Singapore chilli crab
Singapore chilli crab

One of the most satisfying - and surely the most famous - of all crab dishes, Singapore chilli crab has a relatively short history. The dish consists of crab in its shell, stir-fried and heavily coated in a rich, sweet red sauce made with bottled tomato sauce (ketchup), soy sauce and ginger, among other ingredients, thickened with egg and cornflour. Mud crab, with its generous amount of flaky sweet flesh, is traditionally the crustacean of choice for chilli crab.
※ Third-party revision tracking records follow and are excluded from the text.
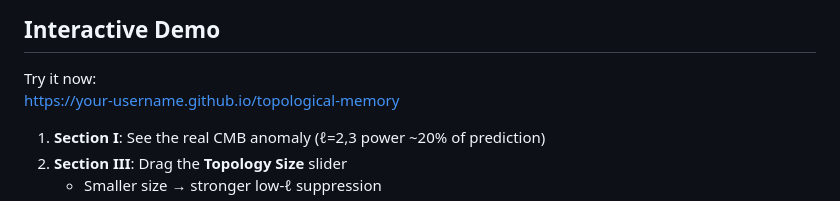
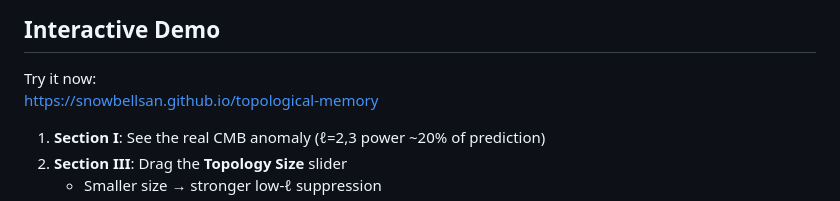
Before and after one commit to snowbellsan/Topological-Memory-Explorer, a Markdown page: README.md, the part around the change. Rendered like a GitHub page.

Commit message:
Fix demo link in README

```diff
--- a/README.md
+++ b/README.md
@@ -49,7 +49,7 @@ This tool bridges **established science** (finite topology cosmology) with a **s
 ## Interactive Demo
 
 Try it now:
-[https://your-username.github.io/topological-memory](https://snowbellsan.github.io/topological-memory)
+[https://snowbellsan.github.io/topological-memory](https://snowbellsan.github.io/topological-memory)
 
 1. **Section I**: See the real CMB anomaly (ℓ=2,3 power ~20% of prediction)
 2. **Section III**: Drag the **Topology Size** slider
```
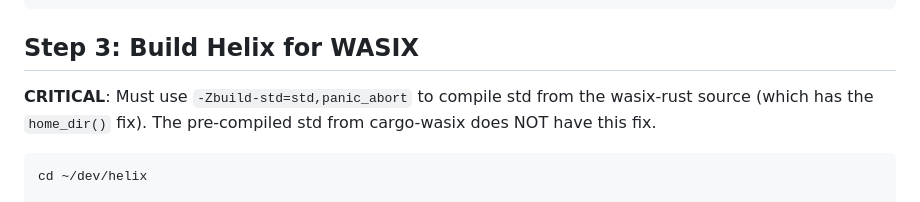
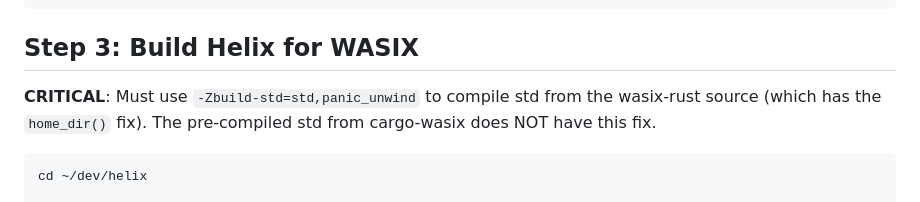
Before and after one commit to ezcorg/helix-web, a Markdown page: BUILD.md, the part around the change. GitHub-like rendering.

Commit message:
Use panic_unwind for -Zbuild-std in helix build step
Matches the panic_unwind_recipe used by r-a and required by the rest of the
browser LSP stack. Under panic=abort, salsa's cancellation and tokio task
aborts silently break — catching this at build-doc level so future builds
match what actually works.

Co-Authored-By: Claude Opus 4.7 (1M context) <noreply@anthropic.com>

```diff
--- a/BUILD.md
+++ b/BUILD.md
@@ -69,7 +69,7 @@ sed -i '' 's/fn ts_query_cursor_set_byte_range(self_: \*mut QueryCursorData, sta
 
 ## Step 3: Build Helix for WASIX
 
-**CRITICAL**: Must use `-Zbuild-std=std,panic_abort` to compile std from the
+**CRITICAL**: Must use `-Zbuild-std=std,panic_unwind` to compile std from the
 wasix-rust source (which has the `home_dir()` fix). The pre-compiled std
 from cargo-wasix does NOT have this fix.
 
```
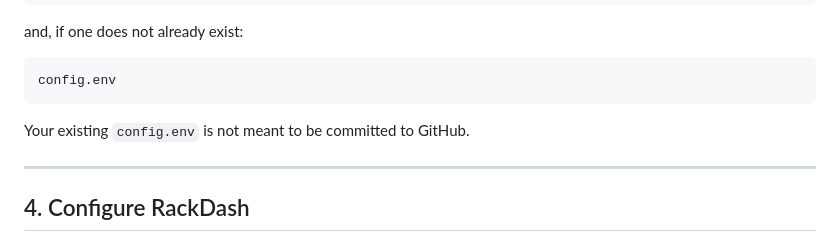
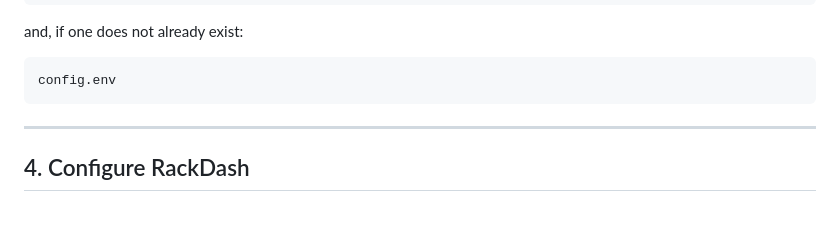
Before and after one commit to peperonikiller/RackDash, a Markdown page: README.md, the part around the change. Rendered like a GitHub page; blank space fills up the shorter version.

Commit message:
Update README to remove config.env note
Removed note about not committing config.env to GitHub.

````diff
--- a/README.md
+++ b/README.md
@@ -150,8 +150,6 @@ and, if one does not already exist:
 ```text
 config.env
 ```
-
-Your existing `config.env` is not meant to be committed to GitHub.
 
 ---
 
````
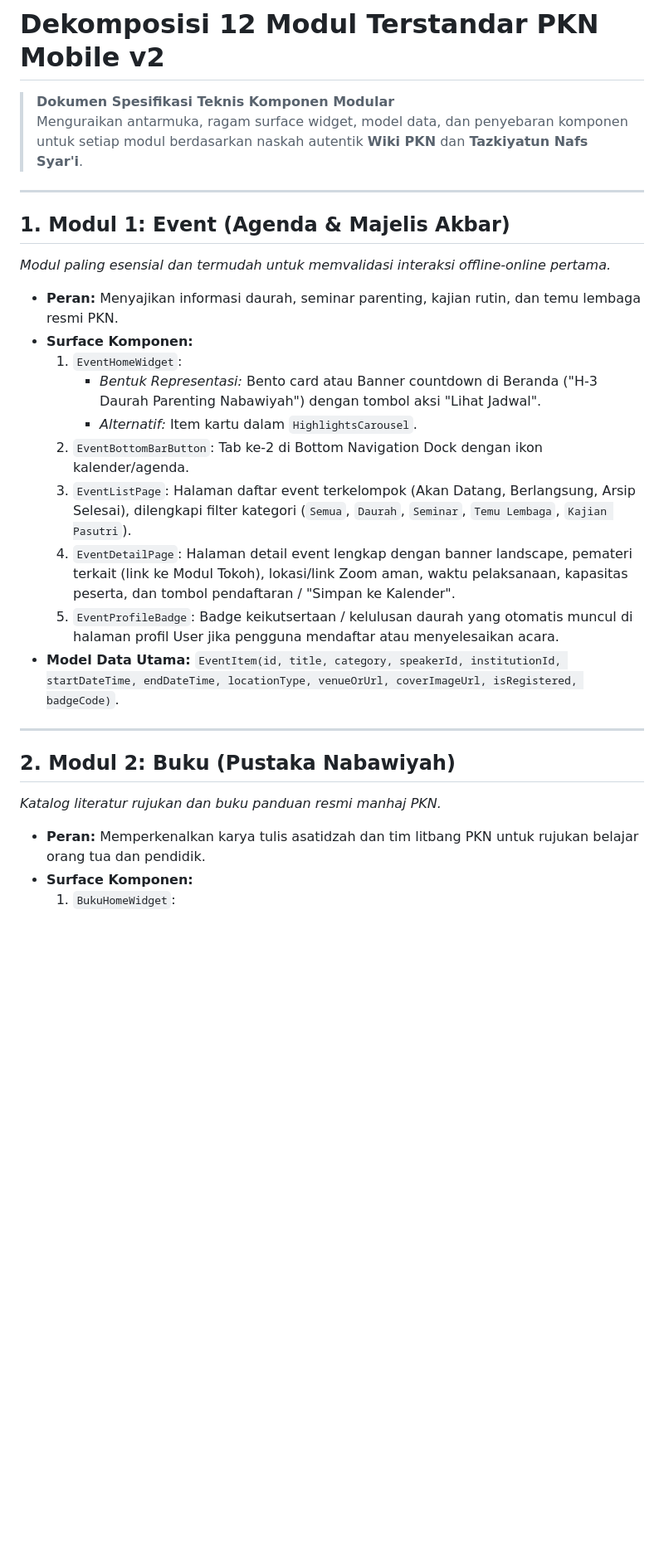
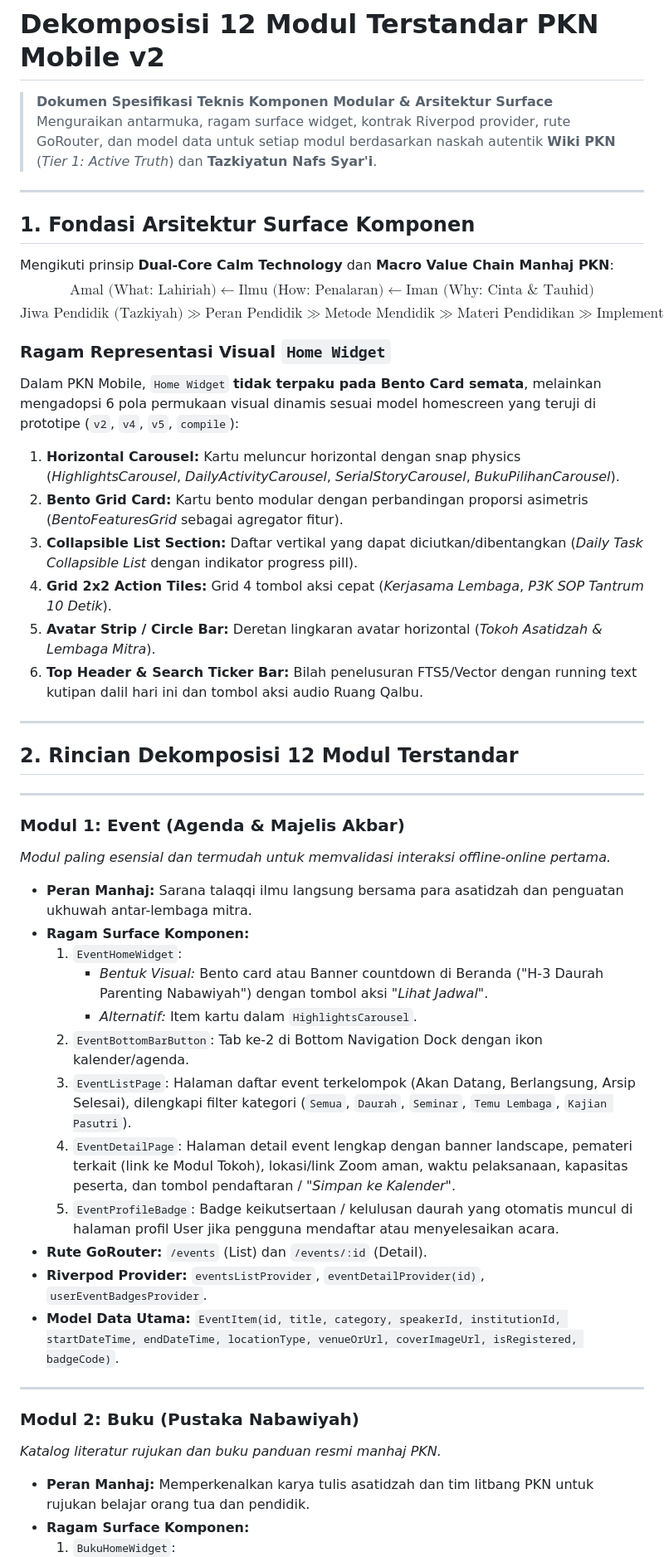
Before and after one commit to decaller/PKN-healing-mobile-app, a Markdown page: prototype/compile v2/MODULAR_MODULES_DECOMPOSITION.md, the part around one of its changes. Shown at 83% size. GitHub-like rendering; blank space fills up the shorter version.

Commit message:
docs: synchronize MODULAR_MODULES_DECOMPOSITION.md with enriched wiki-pkn manhaj, surface patterns, and GoRouter/Riverpod contracts

```diff
--- a/prototype/compile v2/MODULAR_MODULES_DECOMPOSITION.md
+++ b/prototype/compile v2/MODULAR_MODULES_DECOMPOSITION.md
@@ -1,29 +1,52 @@
 # Dekomposisi 12 Modul Terstandar PKN Mobile v2
 
-> **Dokumen Spesifikasi Teknis Komponen Modular**
-> Menguraikan antarmuka, ragam surface widget, model data, dan penyebaran komponen untuk setiap modul berdasarkan naskah autentik **Wiki PKN** dan **Tazkiyatun Nafs Syar'i**.
+> **Dokumen Spesifikasi Teknis Komponen Modular & Arsitektur Surface**
+> Menguraikan antarmuka, ragam surface widget, kontrak Riverpod provider, rute GoRouter, dan model data untuk setiap modul berdasarkan naskah autentik **Wiki PKN** (*Tier 1: Active Truth*) dan **Tazkiyatun Nafs Syar'i**.
 
 ---
 
-## 1. Modul 1: Event (Agenda & Majelis Akbar)
+## 1. Fondasi Arsitektur Surface Komponen
+
+Mengikuti prinsip **Dual-Core Calm Technology** dan **Macro Value Chain Manhaj PKN**:
+$$\text{Amal (What: Lahiriah)} \leftarrow \text{Ilmu (How: Penalaran)} \leftarrow \text{Iman (Why: Cinta & Tauhid)}$$
+$$\text{Jiwa Pendidik (Tazkiyah)} \gg \text{Peran Pendidik} \gg \text{Metode Mendidik} \gg \text{Materi Pendidikan} \gg \text{Implementasi Lembaga}$$
+
+### Ragam Representasi Visual `Home Widget`
+Dalam PKN Mobile, `Home Widget` **tidak terpaku pada Bento Card semata**, melainkan mengadopsi 6 pola permukaan visual dinamis sesuai model homescreen yang teruji di prototipe (`v2`, `v4`, `v5`, `compile`):
+1. **Horizontal Carousel:** Kartu meluncur horizontal dengan snap physics (*HighlightsCarousel*, *DailyActivityCarousel*, *SerialStoryCarousel*, *BukuPilihanCarousel*).
+2. **Bento Grid Card:** Kartu bento modular dengan perbandingan proporsi asimetris (*BentoFeaturesGrid* sebagai agregator fitur).
+3. **Collapsible List Section:** Daftar vertikal yang dapat diciutkan/dibentangkan (*Daily Task Collapsible List* dengan indikator progress pill).
+4. **Grid 2x2 Action Tiles:** Grid 4 tombol aksi cepat (*Kerjasama Lembaga*, *P3K SOP Tantrum 10 Detik*).
+5. **Avatar Strip / Circle Bar:** Deretan lingkaran avatar horizontal (*Tokoh Asatidzah & Lembaga Mitra*).
+6. **Top Header & Search Ticker Bar:** Bilah penelusuran FTS5/Vector dengan running text kutipan dalil hari ini dan tombol aksi audio Ruang Qalbu.
+
+---
+
+## 2. Rincian Dekomposisi 12 Modul Terstandar
+
+---
+
+### Modul 1: Event (Agenda & Majelis Akbar)
 *Modul paling esensial dan termudah untuk memvalidasi interaksi offline-online pertama.*
 
-- **Peran:** Menyajikan informasi daurah, seminar parenting, kajian rutin, dan temu lembaga resmi PKN.
-- **Surface Komponen:**
+- **Peran Manhaj:** Sarana talaqqi ilmu langsung bersama para asatidzah dan penguatan ukhuwah antar-lembaga mitra.
+- **Ragam Surface Komponen:**
   1. `EventHomeWidget`:
-     - *Bentuk Representasi:* Bento card atau Banner countdown di Beranda ("H-3 Daurah Parenting Nabawiyah") dengan tombol aksi "Lihat Jadwal".
+     - *Bentuk Visual:* Bento card atau Banner countdown di Beranda ("H-3 Daurah Parenting Nabawiyah") dengan tombol aksi *"Lihat Jadwal"*.
      - *Alternatif:* Item kartu dalam `HighlightsCarousel`.
   2. `EventBottomBarButton`: Tab ke-2 di Bottom Navigation Dock dengan ikon kalender/agenda.
   3. `EventListPage`: Halaman daftar event terkelompok (Akan Datang, Berlangsung, Arsip Selesai), dilengkapi filter kategori (`Semua`, `Daurah`, `Seminar`, `Temu Lembaga`, `Kajian Pasutri`).
-  4. `EventDetailPage`: Halaman detail event lengkap dengan banner landscape, pemateri terkait (link ke Modul Tokoh), lokasi/link Zoom aman, waktu pelaksanaan, kapasitas peserta, dan tombol pendaftaran / "Simpan ke Kalender".
+  4. `EventDetailPage`: Halaman detail event lengkap dengan banner landscape, pemateri terkait (link ke Modul Tokoh), lokasi/link Zoom aman, waktu pelaksanaan, kapasitas peserta, dan tombol pendaftaran / *"Simpan ke Kalender"*.
   5. `EventProfileBadge`: Badge keikutsertaan / kelulusan daurah yang otomatis muncul di halaman profil User jika pengguna mendaftar atau menyelesaikan acara.
+- **Rute GoRouter:** `/events` (List) dan `/events/:id` (Detail).
+- **Riverpod Provider:** `eventsListProvider`, `eventDetailProvider(id)`, `userEventBadgesProvider`.
 - **Model Data Utama:** `EventItem(id, title, category, speakerId, institutionId, startDateTime, endDateTime, locationType, venueOrUrl, coverImageUrl, isRegistered, badgeCode)`.
 
 ---
 
-## 2. Modul 2: Buku (Pustaka Nabawiyah)
+### Modul 2: Buku (Pustaka Nabawiyah)
 *Katalog literatur rujukan dan buku panduan resmi manhaj PKN.*
 
-- **Peran:** Memperkenalkan karya tulis asatidzah dan tim litbang PKN untuk rujukan belajar orang tua dan pendidik.
-- **Surface Komponen:**
+- **Peran Manhaj:** Memperkenalkan karya tulis asatidzah dan tim litbang PKN untuk rujukan belajar orang tua dan pendidik.
+- **Ragam Surface Komponen:**
   1. `BukuHomeWidget`:
```
Also changed, not shown: other parts of prototype/compile v2/MODULAR_MODULES_DECOMPOSITION.md (+65 -43 lines).
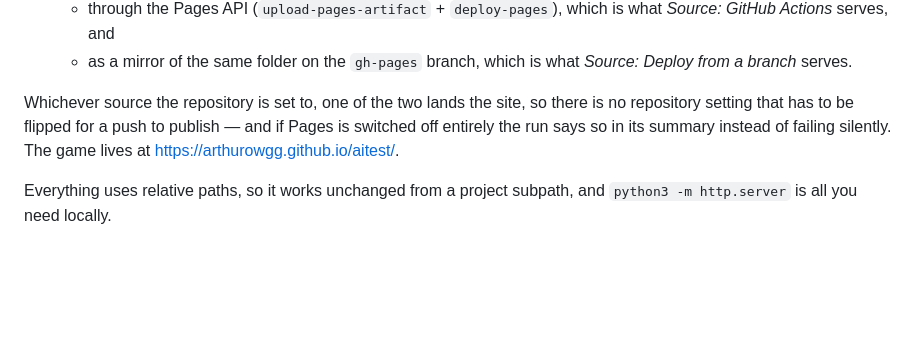
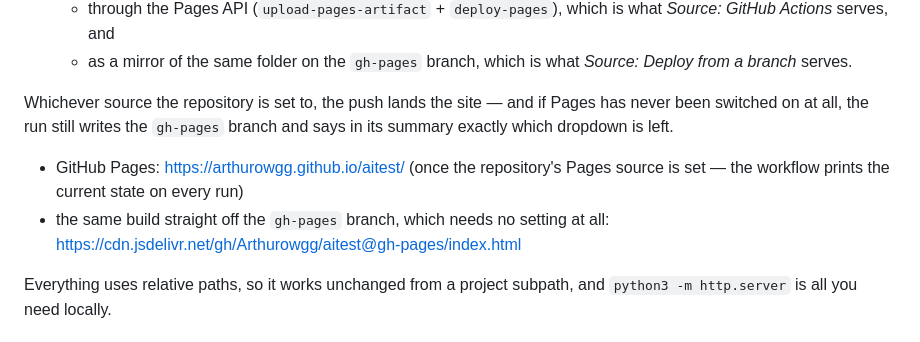
Before and after one commit to Arthurowgg/aitest, a Markdown page: README.md, the part around the change. GitHub-like rendering; blank space fills up the shorter version.

Commit message:
readme: how the two publishing paths land, and where to play it
Co-authored-by: arena-agent <297053741+arena-agent@users.noreply.github.com>

```diff
--- a/README.md
+++ b/README.md
@@ -259,10 +259,14 @@ python3 tools/preview.py /tmp/scene.json shot.png --scale=2     # 480x288 -> 960
    * as a mirror of the same folder on the `gh-pages` branch, which is what
      *Source: Deploy from a branch* serves.
 
-Whichever source the repository is set to, one of the two lands the site, so
-there is no repository setting that has to be flipped for a push to publish —
-and if Pages is switched off entirely the run says so in its summary instead of
-failing silently. The game lives at <https://arthurowgg.github.io/aitest/>.
+Whichever source the repository is set to, the push lands the site — and if
+Pages has never been switched on at all, the run still writes the `gh-pages`
+branch and says in its summary exactly which dropdown is left.
+
+* GitHub Pages: <https://arthurowgg.github.io/aitest/> (once the repository's
+  Pages source is set — the workflow prints the current state on every run)
+* the same build straight off the `gh-pages` branch, which needs no setting at
+  all: <https://cdn.jsdelivr.net/gh/Arthurowgg/aitest@gh-pages/index.html>
 
 Everything uses relative paths, so it works unchanged from a project subpath,
 and `python3 -m http.server` is all you need locally.
```
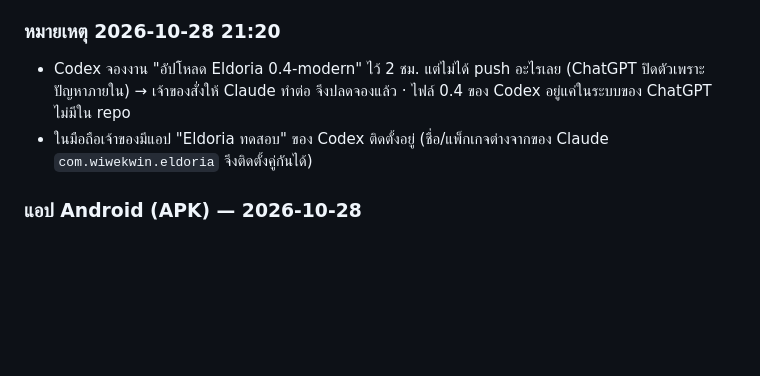
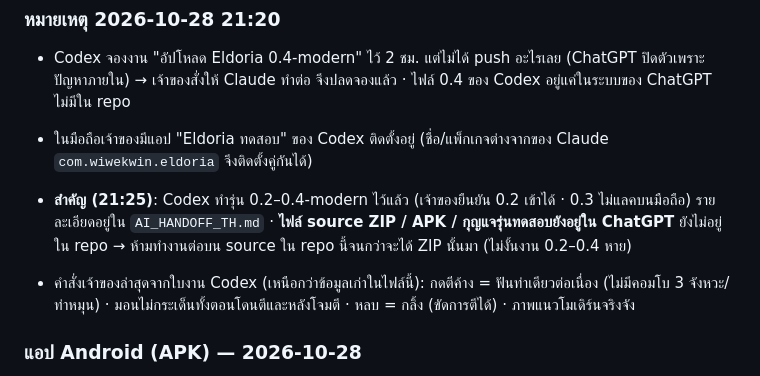
Before and after one commit to chatchai2537/eldoria-godot, a Markdown page: HANDOFF.md, the part around the change. Rendered like a GitHub page; blank space fills up the shorter version.

```diff
--- a/HANDOFF.md
+++ b/HANDOFF.md
@@ -132,6 +132,9 @@ godot --headless --path source --export-release "Web" ../build/web/index.html
 - Codex จองงาน "อัปโหลด Eldoria 0.4-modern" ไว้ 2 ชม. แต่ไม่ได้ push อะไรเลย (ChatGPT ปิดตัวเพราะปัญหาภายใน) → เจ้าของสั่งให้ Claude ทำต่อ จึงปลดจองแล้ว · ไฟล์ 0.4 ของ Codex อยู่แค่ในระบบของ ChatGPT ไม่มีใน repo
 - ในมือถือเจ้าของมีแอป "Eldoria ทดสอบ" ของ Codex ติดตั้งอยู่ (ชื่อ/แพ็กเกจต่างจากของ Claude `com.wiwekwin.eldoria` จึงติดตั้งคู่กันได้)
 
+- **สำคัญ (21:25)**: Codex ทำรุ่น 0.2–0.4-modern ไว้แล้ว (เจ้าของยืนยัน 0.2 เข้าได้ · 0.3 ไม่แลคบนมือถือ) รายละเอียดอยู่ใน `AI_HANDOFF_TH.md` · **ไฟล์ source ZIP / APK / กุญแจรุ่นทดสอบยังอยู่ใน ChatGPT** ยังไม่อยู่ใน repo → ห้ามทำงานต่อบน source ใน repo นี้จนกว่าจะได้ ZIP นั้นมา (ไม่งั้นงาน 0.2–0.4 หาย)
+- คำสั่งเจ้าของล่าสุดจากใบงาน Codex (เหนือกว่าข้อมูลเก่าในไฟล์นี้): กดตีค้าง = ฟันท่าเดียวต่อเนื่อง (ไม่มีคอมโบ 3 จังหวะ/ท่าหมุน) · มอนไม่กระเด็นทั้งตอนโดนตีและหลังโจมตี · หลบ = กลิ้ง (ขัดการตีได้) · ภาพแนวโมเดิร์นจริงจัง
+
 ### แอป Android (APK) — 2026-10-28
 - เจ้าของใช้มือถือเป็นหลัก และมือถือเจ้าของเปิด Godot บนเว็บไม่ได้เลย (หน้า /test/ กล่องเปล่าก็จอดำ) → ทำเป็นแอป APK
 - หน้าโหลด: https://chatchai2537.github.io/eldoria-godot/apk.html (ไฟล์ `Eldoria.apk` ที่ root)
```
Also changed, not shown: AI_HANDOFF_TH.md (added, +161 -0 lines).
Singaporean Cher Yam Tian created the original version of chilli crab for her husband in 1950, and began selling it shortly afterwards from a humble street cart. The acclaim her invention garnered was so great that in 1956 she and her husband opened a restaurant, Palm Beach Seafood, which is still cooking up this famous dish today.

Madame Cher's version was sweeter and less rich than the one that many of us are now familiar with. The later additions of egg and sambal have been attributed to chef Hooi Kok Wai of Singapore's Dragon Phoenix Restaurant, which also serves its version of the recipe to this day.

Singaporeans aren't the only people proud to call chilli crab their own, however. The Malaysian tourism minister caused a mini media storm back in 2009 when she suggested that Malaysia's chilli crab had been "hijacked" by other countries. Indeed, excellent variations of the dish can be found in many unassuming Malaysian restaurants in Australia.

Despite the name, there's not a lot of spicy heat in traditional chilli crab. In our recipe, the long chillies add only a subtle heat; feel free to add more chilli to taste. If you prefer less sweetness than is customary, fresh tomatoes would be a fine addition.

Eating chilli crab is a messy business and requires you to leave decorum at the door. Popular accompaniments include crusty bread and mantou, Chinese steamed buns, which are great for mopping up all the wonderful sauce. Of course steamed rice does the trick too. Arm yourself and your guests with the necessary tools - crab crackers, crab pick, finger bowl, bib and napkin - and dig in.

This Singaporean classic is a messy business, writes Lisa Featherby, but worth it. Dig out the finger bowls and dig in.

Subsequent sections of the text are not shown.